Throughout the material below, how many lines include the string "permanent"? Reply with only the number.

—————

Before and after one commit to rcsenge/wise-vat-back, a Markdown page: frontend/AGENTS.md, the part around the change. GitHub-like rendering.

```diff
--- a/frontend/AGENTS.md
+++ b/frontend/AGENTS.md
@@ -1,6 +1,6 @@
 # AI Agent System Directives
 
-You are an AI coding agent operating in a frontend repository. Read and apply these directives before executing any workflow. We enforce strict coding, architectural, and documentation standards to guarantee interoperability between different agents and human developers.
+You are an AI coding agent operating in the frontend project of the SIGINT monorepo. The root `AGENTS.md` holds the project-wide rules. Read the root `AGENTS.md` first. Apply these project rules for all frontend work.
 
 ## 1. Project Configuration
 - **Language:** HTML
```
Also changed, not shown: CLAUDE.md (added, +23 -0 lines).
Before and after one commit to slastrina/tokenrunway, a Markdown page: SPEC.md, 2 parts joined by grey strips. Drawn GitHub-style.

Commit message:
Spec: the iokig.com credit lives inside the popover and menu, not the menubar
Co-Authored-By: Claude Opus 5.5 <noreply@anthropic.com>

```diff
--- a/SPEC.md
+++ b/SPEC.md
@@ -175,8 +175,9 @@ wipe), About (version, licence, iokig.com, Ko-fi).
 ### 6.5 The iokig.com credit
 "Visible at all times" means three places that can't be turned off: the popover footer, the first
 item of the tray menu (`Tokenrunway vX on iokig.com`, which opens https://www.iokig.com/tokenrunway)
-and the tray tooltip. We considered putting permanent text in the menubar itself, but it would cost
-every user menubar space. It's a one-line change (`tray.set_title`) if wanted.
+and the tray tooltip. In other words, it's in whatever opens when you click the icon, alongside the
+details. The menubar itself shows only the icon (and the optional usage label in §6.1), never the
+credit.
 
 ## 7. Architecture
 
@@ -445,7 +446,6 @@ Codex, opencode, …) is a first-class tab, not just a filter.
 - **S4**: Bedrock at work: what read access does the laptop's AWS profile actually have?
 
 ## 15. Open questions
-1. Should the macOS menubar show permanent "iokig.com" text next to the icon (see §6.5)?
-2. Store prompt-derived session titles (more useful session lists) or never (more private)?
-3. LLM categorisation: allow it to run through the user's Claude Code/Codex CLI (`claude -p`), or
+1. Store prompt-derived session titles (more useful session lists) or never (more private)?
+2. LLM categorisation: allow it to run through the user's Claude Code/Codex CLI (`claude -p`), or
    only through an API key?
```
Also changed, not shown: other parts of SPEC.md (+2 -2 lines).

—————

* _ANSWER TO THIS EXERCISE_: 2